After laughing at the characterization of screaming protesters as an “angry mob,” Hirono claimed that it “just means that there are a lot of people who are very, very much motivated by what is going on,” because the hearing “was not a fair process” to Kavanaugh’s accuser Christine Blasey Ford.

As Hirono started to accuse Republicans of trying to “rig the hearings,” Bash interjected to reiterate her question: “Should the going after people at restaurants stop?”

“Well, this is what happens,” the senator replied, refusing to answer but hinting that she did condone the harassment. “When you look at white supremacists and all of that, this is what is coming forth in our country. There's a tremendous divisiveness in our country. But this is the kind of activism that occurs. And people make their own decisions.

“If they violate the law, then they have to account for that,” Hirono added. From there, Bash moved on to another question.

Hirono made national headlines last month first when the Wall Street Journal criticized her for preemptively declaring, without having seen any corroborating evidence, that “women like Dr. Ford […] need to be believed,” then for telling CNN’s Jake Tapper that Kavanaugh’s denial lacked “credibility” in the “context of everything that I know about him in terms of how he approaches his cases,” particularly the fact that “he very much is against women’s reproductive choice.”

None of the people Ford claims attended the 1980s party where Kavanaugh allegedly tried to rape her could recall any such event, and anti-Kavanaugh Sen. Chris Coons, D-DE, admitted there was “nothing in here that is some bombshell that is unknown” in the FBI’s seventh look into the judge’s background.

Numerous prominent Republicans, including White House Press Secretary Sarah Huckabee Sanders, Texas Sen. Ted Cruz, and Kentucky Sen. Rand Paul, have found themselves pursued by left-wing protesters at restaurants and airports over the past several months, a tactic California Democrat Rep. Maxine Waters openly endorsed. New Jersey Democrat Sen. Cory Booker told an audience in July to “go to the Hill today” and “please, get up in the face of some congresspeople.”

Other prominent liberal leaders have signaled that they agree in the wake of Kavanaugh’s confirmation.

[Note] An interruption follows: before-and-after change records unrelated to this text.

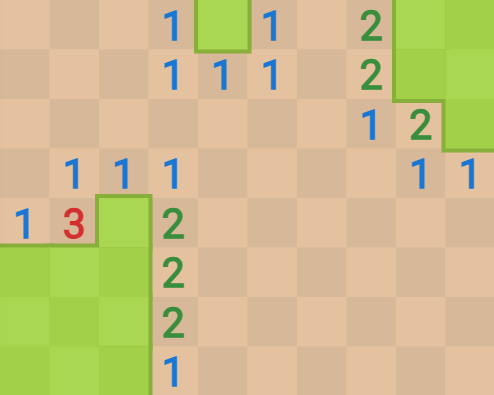
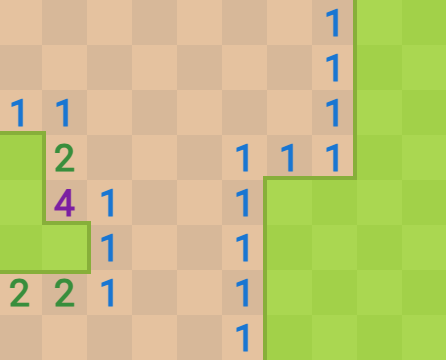
Testing The OCR capabilities. Didn't work.
Need to test pytesseract to see if better at number recognition. OR need to find out why the ocr doesnt read some number and says invalid values on specific occasions

diff --git a/main.py b/main.py
@@ -18,9 +18,8 @@ running = True
 TopLeft = ()
 BottomRight = ()
 Parameters = {
-    "TopLeft": (1339, 410 ),
-    "BottomRight": (1833, 807),
-
+    "TopLeft": (1351, 426),
+    "BottomRight": (1797, 786),
     "Width": 0.0,
     "Height": 0.0,
     "Calculated": False,
@@ -31,7 +30,7 @@ gridCellHeight = 48
 gridWidth = 10
 gridHeight = 8
 
-
+TempVariable = False
 
 
 
@@ -62,7 +61,7 @@ def listener_Thread():
         if key == kb.Key.alt_l:
             print("Storing BottomRight")
             Parameters["BottomRight"] = gui.position()
-        if key == kb.Key.enter:
+        if key == kb.Key.shift_l:
             TopLeft = Parameters["TopLeft"]
             BottomRight = Parameters["BottomRight"]
             width = BottomRight[0] - TopLeft[0]
@@ -71,6 +70,7 @@ def listener_Thread():
             Parameters["Height"] = height
             Parameters["Calculated"] = True
             print("Calculating...")
+            print(Parameters["TopLeft"], Parameters["BottomRight"])
     with kb.Listener(on_press=on_press) as listener:
         listener.join()
 
@@ -81,10 +81,10 @@ def listener_Thread():
 #    def createWindow():
 #        root = tk.Tk()
 #        app = GameOverlay(root)
-#           root.mainloop()
+#        root.mainloop()
 
 
-    #createWindow()
+#    createWindow()
 
 
 
@@ -123,7 +123,9 @@ def analyseImg():
     greySave = Image.fromarray(grey)
     greySave.save(savepath)
     _, binary = cv2.threshold(grey, 128, 255, cv2.THRESH_BINARY_INV + cv2.THRESH_OTSU)
-
+    binaryImage = Image.fromarray(binary)
+    binarySavePath = os.path.join("D:\^ Code\Python\GamePlayer\GamePlayer\GameImages", "Binary.png")
+    binaryImage.save(binarySavePath)
     ROWS, COLS = 8, 10
     height, width = binary.shape
     cell_h , cell_w = height // ROWS, width // COLS
@@ -131,7 +133,6 @@ def analyseImg():
 
 
     result = []
-
     for i in range(ROWS):
         row = []
         for j in range(COLS):
@@ -139,20 +140,39 @@ def analyseImg():
             x1, x2 = j * cell_w, (j + 1) * cell_w
             cell_img = binary[y1:y2, x1:x2]
             ocr_result = reader.readtext(cell_img)
+            DebugImg = Image.fromarray(cell_img)
+            DebugSave(DebugImg,i,j)
             if ocr_result != []:
                 text = ocr_result[0][1]
-                if text.isdigit():
+                if text.isdigit() and int(text) < 9:
                     row.append(text)
+                elif int(text) > 8:
+                    print(f"Error: Value Too Large. Value: {text}, Location: {i, j},")
+                    exit(1)
                 else:
-                    print(f"Error: Value is a {text} at {i,j}")
-
-
-            else:
-
+                    print(f"Error: Value Not Recognised. Value: {text}, Location: {i,j},")
+                    DebugPath = os.path.join("D:\^ Code\Python\GamePlayer\GamePlayer\GameImages", "Debug.png")
+                    cellImg = Image.fromarray(cell_img)
+                    cellImg.save(DebugPath)
+                    exit(1)
+            elif ocr_result == []:
                 row.append("H")
+            else:
+                print(f"Error: Value Not Recognised. Value: {text}, Location: {i,j},")
+                exit(1)
         result.append(row)
+
+
+
+
+
     print(result)
 
+def DebugSave(image, indexI, indexJ):
+    filename = f"{indexI}{indexJ}.png"
+    path = os.path.join("D:\^ Code\Python\GamePlayer\GamePlayer\GameImages\DebugFolder", filename)
+
+    image.save(path)
 
 
 if __name__ == "__main__":
@@ -166,6 +186,7 @@ if __name__ == "__main__":
     ## Initilaising new thread called windowThread to allow
     ## for the widget to be initialised and do its own process
     ## whilst the main thread is carrying out other function.
+    ##
     #windowThread = th.Thread(target=loadWidget_Thread, daemon=True)
     #windowThread.start()
 

diff --git a/FileCreator.py b/FileCreator.py
@@ -1,0 +1,12 @@
+import os
+
+# Loop from 0 to 78 (79 files total)
+for i in range(80):
+    # Format number with leading zero if needed (e.g., 00.png, 01.png, ..., 78.png)
+    filename = f"{i:02}.png"
+    
+    # Create an empty file
+    with open(filename, 'wb') as f:
+        pass  # Leave it empty (or write bytes if needed)
+
+print("79 empty .png files created.")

Planned Parenthood’s Dawn Laguens and Cecile Richards encouraged their followers to “unleash your rage” and “stay angry,” while failed Democrat presidential candidate Hillary Clinton told CNN this week that Democrats shouldn’t be “civil” with Republicans until her party retakes Congress.